# [TASK DETAILS]
Present an exact copy of each line below.

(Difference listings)
********************
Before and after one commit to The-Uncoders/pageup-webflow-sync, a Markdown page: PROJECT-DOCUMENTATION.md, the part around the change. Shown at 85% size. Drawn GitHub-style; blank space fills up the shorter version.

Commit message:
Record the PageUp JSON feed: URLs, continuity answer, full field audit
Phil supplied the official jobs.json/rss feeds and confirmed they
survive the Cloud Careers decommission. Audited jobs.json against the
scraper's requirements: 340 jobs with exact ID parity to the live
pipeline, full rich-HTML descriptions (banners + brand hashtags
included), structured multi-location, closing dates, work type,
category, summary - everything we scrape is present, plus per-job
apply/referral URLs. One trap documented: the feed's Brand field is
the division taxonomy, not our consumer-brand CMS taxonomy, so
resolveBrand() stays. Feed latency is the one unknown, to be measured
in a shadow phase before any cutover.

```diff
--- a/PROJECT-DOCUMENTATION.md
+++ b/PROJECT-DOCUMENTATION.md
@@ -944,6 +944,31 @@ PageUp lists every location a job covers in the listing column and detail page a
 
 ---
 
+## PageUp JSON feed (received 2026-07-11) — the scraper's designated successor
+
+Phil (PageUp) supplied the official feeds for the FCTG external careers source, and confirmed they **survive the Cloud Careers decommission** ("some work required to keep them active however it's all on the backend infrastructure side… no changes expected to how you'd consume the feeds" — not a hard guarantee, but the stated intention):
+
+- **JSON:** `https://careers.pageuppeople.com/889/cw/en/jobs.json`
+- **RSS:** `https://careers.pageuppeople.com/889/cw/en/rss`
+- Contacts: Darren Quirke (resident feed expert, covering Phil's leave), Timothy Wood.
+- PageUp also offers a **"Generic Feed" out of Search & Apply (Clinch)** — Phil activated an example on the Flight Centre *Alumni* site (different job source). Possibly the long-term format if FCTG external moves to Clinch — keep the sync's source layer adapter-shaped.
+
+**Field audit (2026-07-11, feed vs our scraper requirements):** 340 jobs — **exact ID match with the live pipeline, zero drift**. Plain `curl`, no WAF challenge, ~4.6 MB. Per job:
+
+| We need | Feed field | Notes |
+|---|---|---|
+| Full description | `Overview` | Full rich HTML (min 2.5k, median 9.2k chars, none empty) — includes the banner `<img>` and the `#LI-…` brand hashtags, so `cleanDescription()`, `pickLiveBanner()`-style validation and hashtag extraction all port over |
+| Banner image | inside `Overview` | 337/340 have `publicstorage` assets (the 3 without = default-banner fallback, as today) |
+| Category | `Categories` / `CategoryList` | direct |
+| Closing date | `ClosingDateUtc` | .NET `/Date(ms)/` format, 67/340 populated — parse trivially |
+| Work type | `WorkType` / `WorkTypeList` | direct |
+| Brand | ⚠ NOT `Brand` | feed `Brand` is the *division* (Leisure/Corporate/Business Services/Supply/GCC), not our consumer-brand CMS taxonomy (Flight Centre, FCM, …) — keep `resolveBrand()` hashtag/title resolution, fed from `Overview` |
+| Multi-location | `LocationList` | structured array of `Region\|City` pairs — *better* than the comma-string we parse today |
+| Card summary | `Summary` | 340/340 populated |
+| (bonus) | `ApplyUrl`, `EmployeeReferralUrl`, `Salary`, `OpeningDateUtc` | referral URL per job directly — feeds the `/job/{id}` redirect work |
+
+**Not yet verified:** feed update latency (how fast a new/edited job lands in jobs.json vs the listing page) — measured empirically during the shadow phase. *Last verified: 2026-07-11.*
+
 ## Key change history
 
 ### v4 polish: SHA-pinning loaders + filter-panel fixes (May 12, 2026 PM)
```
********************
# [TASK RESULT]
Before and after one commit to The-Uncoders/pageup-webflow-sync, a Markdown page: PROJECT-DOCUMENTATION.md, the part around the change. Shown at 85% size. Drawn GitHub-style; blank space fills up the shorter version.

Commit message:
Record the PageUp JSON feed: URLs, continuity answer, full field audit
Phil supplied the official jobs.json/rss feeds and confirmed they
survive the Cloud Careers decommission. Audited jobs.json against the
scraper's requirements: 340 jobs with exact ID parity to the live
pipeline, full rich-HTML descriptions (banners + brand hashtags
included), structured multi-location, closing dates, work type,
category, summary - everything we scrape is present, plus per-job
apply/referral URLs. One trap documented: the feed's Brand field is
the division taxonomy, not our consumer-brand CMS taxonomy, so
resolveBrand() stays. Feed latency is the one unknown, to be measured
in a shadow phase before any cutover.

```diff
--- a/PROJECT-DOCUMENTATION.md
+++ b/PROJECT-DOCUMENTATION.md
@@ -944,6 +944,31 @@ PageUp lists every location a job covers in the listing column and detail page a
 
 ---
 
+## PageUp JSON feed (received 2026-07-11) — the scraper's designated successor
+
+Phil (PageUp) supplied the official feeds for the FCTG external careers source, and confirmed they **survive the Cloud Careers decommission** ("some work required to keep them active however it's all on the backend infrastructure side… no changes expected to how you'd consume the feeds" — not a hard guarantee, but the stated intention):
+
+- **JSON:** `https://careers.pageuppeople.com/889/cw/en/jobs.json`
+- **RSS:** `https://careers.pageuppeople.com/889/cw/en/rss`
+- Contacts: Darren Quirke (resident feed expert, covering Phil's leave), Timothy Wood.
+- PageUp also offers a **"Generic Feed" out of Search & Apply (Clinch)** — Phil activated an example on the Flight Centre *Alumni* site (different job source). Possibly the long-term format if FCTG external moves to Clinch — keep the sync's source layer adapter-shaped.
+
+**Field audit (2026-07-11, feed vs our scraper requirements):** 340 jobs — **exact ID match with the live pipeline, zero drift**. Plain `curl`, no WAF challenge, ~4.6 MB. Per job:
+
+| We need | Feed field | Notes |
+|---|---|---|
+| Full description | `Overview` | Full rich HTML (min 2.5k, median 9.2k chars, none empty) — includes the banner `<img>` and the `#LI-…` brand hashtags, so `cleanDescription()`, `pickLiveBanner()`-style validation and hashtag extraction all port over |
+| Banner image | inside `Overview` | 337/340 have `publicstorage` assets (the 3 without = default-banner fallback, as today) |
+| Category | `Categories` / `CategoryList` | direct |
+| Closing date | `ClosingDateUtc` | .NET `/Date(ms)/` format, 67/340 populated — parse trivially |
+| Work type | `WorkType` / `WorkTypeList` | direct |
+| Brand | ⚠ NOT `Brand` | feed `Brand` is the *division* (Leisure/Corporate/Business Services/Supply/GCC), not our consumer-brand CMS taxonomy (Flight Centre, FCM, …) — keep `resolveBrand()` hashtag/title resolution, fed from `Overview` |
+| Multi-location | `LocationList` | structured array of `Region\|City` pairs — *better* than the comma-string we parse today |
+| Card summary | `Summary` | 340/340 populated |
+| (bonus) | `ApplyUrl`, `EmployeeReferralUrl`, `Salary`, `OpeningDateUtc` | referral URL per job directly — feeds the `/job/{id}` redirect work |
+
+**Not yet verified:** feed update latency (how fast a new/edited job lands in jobs.json vs the listing page) — measured empirically during the shadow phase. *Last verified: 2026-07-11.*
+
 ## Key change history
 
 ### v4 polish: SHA-pinning loaders + filter-panel fixes (May 12, 2026 PM)
```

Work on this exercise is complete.